## [Task directions]
Your answer should be the lines of the listing that contain the word "fracoes".

## [Data extract]
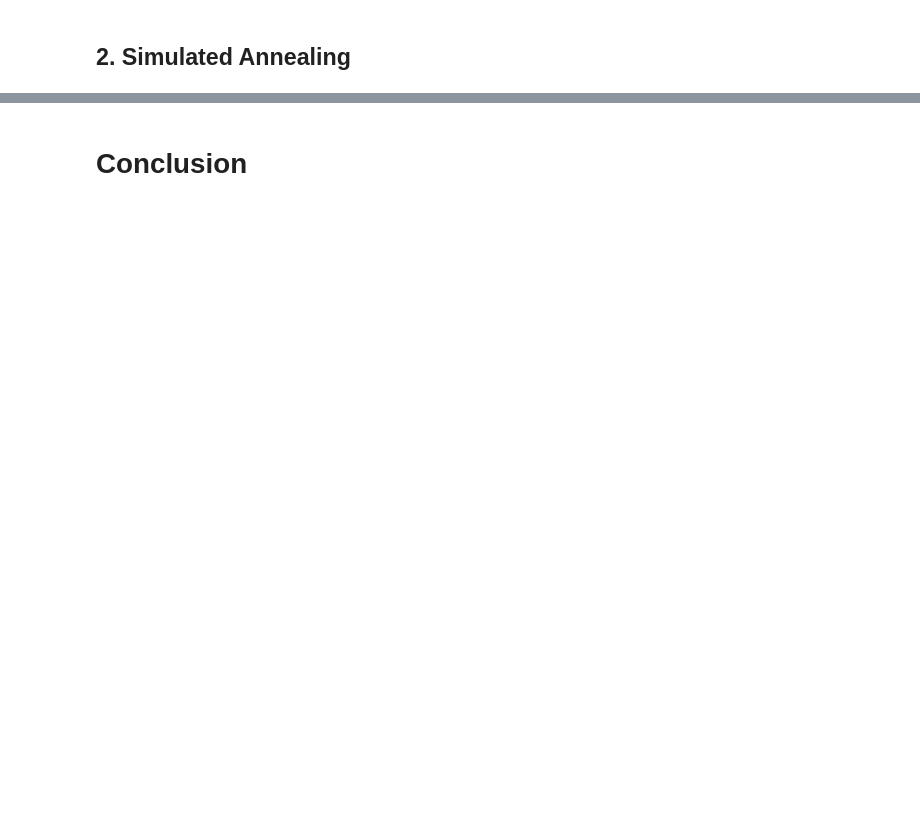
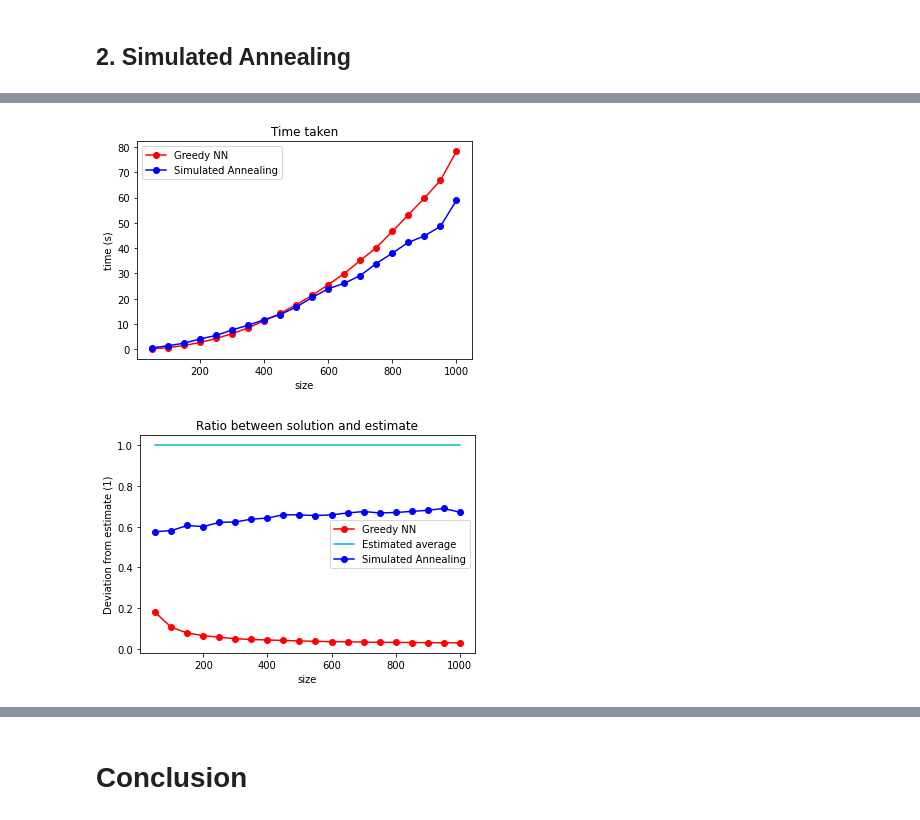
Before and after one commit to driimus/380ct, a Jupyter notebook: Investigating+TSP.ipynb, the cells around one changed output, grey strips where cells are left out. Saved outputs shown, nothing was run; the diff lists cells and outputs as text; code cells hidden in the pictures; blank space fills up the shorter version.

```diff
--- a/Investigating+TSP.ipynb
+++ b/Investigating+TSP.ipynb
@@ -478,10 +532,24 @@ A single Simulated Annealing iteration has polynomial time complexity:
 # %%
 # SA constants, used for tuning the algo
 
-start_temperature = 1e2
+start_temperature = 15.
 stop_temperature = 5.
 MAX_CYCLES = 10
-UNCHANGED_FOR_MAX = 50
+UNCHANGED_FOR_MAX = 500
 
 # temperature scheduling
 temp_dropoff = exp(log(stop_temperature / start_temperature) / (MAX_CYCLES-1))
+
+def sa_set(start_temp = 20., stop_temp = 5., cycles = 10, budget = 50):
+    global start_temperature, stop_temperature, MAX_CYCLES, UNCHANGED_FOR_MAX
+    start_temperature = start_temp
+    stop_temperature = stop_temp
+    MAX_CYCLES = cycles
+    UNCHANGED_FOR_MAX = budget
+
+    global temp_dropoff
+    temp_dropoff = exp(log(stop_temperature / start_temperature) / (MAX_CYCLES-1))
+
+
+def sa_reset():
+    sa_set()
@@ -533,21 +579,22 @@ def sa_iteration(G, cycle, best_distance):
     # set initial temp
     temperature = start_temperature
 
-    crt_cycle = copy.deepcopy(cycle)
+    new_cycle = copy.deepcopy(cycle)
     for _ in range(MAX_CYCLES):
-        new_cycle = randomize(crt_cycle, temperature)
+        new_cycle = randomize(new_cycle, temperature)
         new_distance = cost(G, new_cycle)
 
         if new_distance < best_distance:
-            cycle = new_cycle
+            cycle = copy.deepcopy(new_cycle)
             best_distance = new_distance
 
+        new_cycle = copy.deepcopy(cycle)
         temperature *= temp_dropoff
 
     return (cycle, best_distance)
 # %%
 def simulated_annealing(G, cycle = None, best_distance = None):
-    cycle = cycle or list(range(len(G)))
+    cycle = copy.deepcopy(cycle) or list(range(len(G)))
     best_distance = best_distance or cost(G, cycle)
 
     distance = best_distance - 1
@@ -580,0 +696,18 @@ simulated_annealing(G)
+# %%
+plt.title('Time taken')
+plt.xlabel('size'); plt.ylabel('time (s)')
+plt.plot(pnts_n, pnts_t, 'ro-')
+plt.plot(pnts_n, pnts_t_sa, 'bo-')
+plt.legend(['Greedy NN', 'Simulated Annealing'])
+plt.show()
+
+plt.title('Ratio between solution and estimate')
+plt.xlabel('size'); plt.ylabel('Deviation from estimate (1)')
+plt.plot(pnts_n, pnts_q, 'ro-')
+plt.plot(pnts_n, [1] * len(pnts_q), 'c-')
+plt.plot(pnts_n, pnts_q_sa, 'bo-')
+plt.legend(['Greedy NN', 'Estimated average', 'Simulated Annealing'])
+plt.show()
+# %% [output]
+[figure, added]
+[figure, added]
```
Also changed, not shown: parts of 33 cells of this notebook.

--

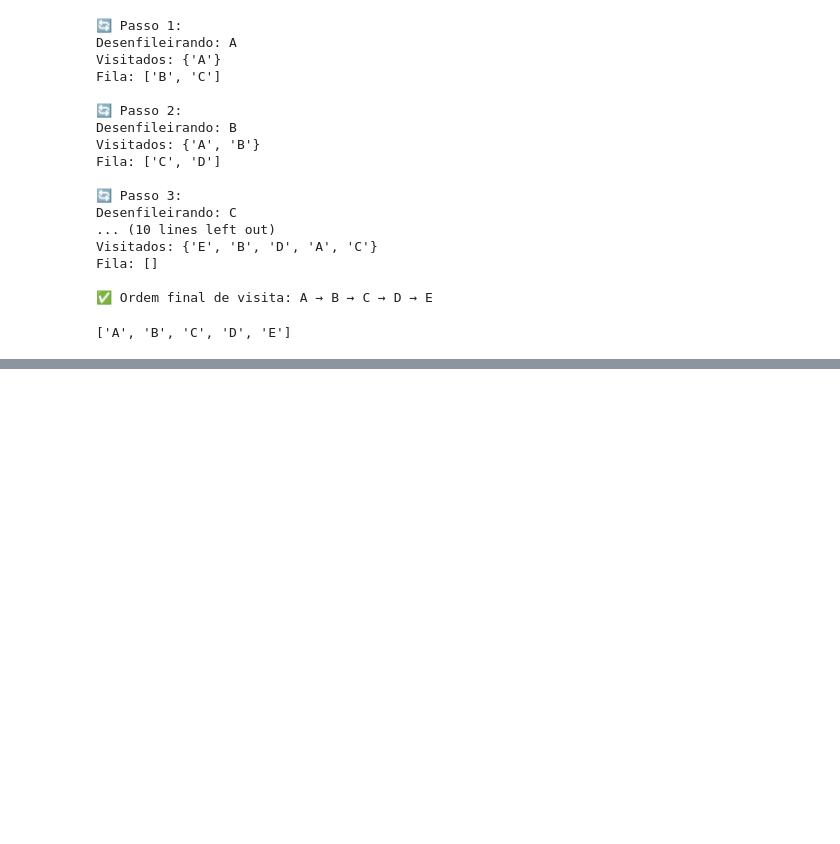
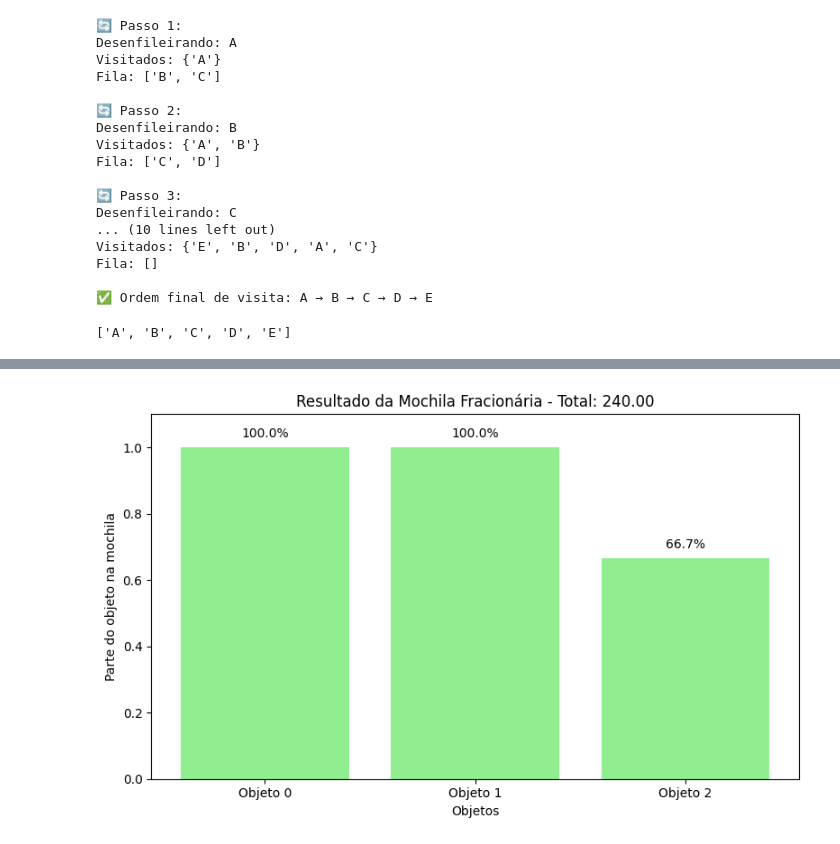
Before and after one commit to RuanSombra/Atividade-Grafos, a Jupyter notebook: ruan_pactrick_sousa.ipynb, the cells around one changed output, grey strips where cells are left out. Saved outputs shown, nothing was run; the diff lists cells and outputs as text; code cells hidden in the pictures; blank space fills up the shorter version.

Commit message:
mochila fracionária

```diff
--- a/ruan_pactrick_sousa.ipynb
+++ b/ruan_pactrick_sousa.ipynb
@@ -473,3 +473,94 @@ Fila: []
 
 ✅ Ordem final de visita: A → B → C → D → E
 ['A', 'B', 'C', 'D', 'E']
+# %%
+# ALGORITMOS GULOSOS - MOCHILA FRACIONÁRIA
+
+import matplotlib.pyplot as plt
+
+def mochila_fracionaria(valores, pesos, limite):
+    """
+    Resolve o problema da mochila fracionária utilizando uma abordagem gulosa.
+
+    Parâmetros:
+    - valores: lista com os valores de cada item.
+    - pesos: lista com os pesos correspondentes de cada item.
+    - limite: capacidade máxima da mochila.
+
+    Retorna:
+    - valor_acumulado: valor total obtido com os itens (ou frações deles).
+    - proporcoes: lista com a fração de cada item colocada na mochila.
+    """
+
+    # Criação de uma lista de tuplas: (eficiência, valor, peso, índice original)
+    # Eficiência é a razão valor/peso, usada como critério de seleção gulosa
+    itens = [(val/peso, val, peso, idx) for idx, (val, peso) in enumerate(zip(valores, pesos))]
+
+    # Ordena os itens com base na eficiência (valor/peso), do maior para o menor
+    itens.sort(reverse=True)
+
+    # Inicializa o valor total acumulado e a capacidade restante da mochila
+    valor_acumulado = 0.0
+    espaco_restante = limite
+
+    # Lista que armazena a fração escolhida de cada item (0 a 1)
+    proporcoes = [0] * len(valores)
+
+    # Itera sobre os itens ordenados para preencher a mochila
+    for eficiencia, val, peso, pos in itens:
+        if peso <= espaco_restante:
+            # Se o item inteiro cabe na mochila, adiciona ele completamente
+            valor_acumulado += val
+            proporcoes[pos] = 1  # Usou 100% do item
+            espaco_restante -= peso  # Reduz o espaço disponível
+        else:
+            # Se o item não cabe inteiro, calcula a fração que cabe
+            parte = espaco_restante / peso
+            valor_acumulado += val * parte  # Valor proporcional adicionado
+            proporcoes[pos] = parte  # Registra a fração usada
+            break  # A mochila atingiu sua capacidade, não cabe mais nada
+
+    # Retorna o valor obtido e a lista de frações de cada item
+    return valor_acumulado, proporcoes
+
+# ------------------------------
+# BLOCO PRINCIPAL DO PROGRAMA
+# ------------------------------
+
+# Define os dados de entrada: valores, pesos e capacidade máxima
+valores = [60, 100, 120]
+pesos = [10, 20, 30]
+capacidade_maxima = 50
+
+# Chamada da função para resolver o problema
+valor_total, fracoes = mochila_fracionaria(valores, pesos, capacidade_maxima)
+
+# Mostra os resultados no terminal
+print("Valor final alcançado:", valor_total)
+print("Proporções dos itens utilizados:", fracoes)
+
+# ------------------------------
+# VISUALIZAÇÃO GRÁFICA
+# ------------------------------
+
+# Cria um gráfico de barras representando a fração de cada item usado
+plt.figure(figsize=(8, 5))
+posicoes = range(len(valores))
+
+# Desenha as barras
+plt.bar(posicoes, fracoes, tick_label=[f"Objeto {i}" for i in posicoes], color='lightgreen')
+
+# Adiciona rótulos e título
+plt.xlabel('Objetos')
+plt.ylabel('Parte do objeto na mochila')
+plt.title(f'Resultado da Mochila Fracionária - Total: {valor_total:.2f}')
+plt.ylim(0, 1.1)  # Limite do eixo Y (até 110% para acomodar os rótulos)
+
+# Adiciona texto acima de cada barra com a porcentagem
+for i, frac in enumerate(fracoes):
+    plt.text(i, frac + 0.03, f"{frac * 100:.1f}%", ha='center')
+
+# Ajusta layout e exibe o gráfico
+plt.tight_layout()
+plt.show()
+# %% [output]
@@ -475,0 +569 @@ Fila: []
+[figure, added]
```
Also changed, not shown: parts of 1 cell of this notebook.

## [Solution to this problem]
+valor_total, fracoes = mochila_fracionaria(valores, pesos, capacidade_maxima)
+print("Proporções dos itens utilizados:", fracoes)
+plt.bar(posicoes, fracoes, tick_label=[f"Objeto {i}" for i in posicoes], color='lightgreen')
+for i, frac in enumerate(fracoes):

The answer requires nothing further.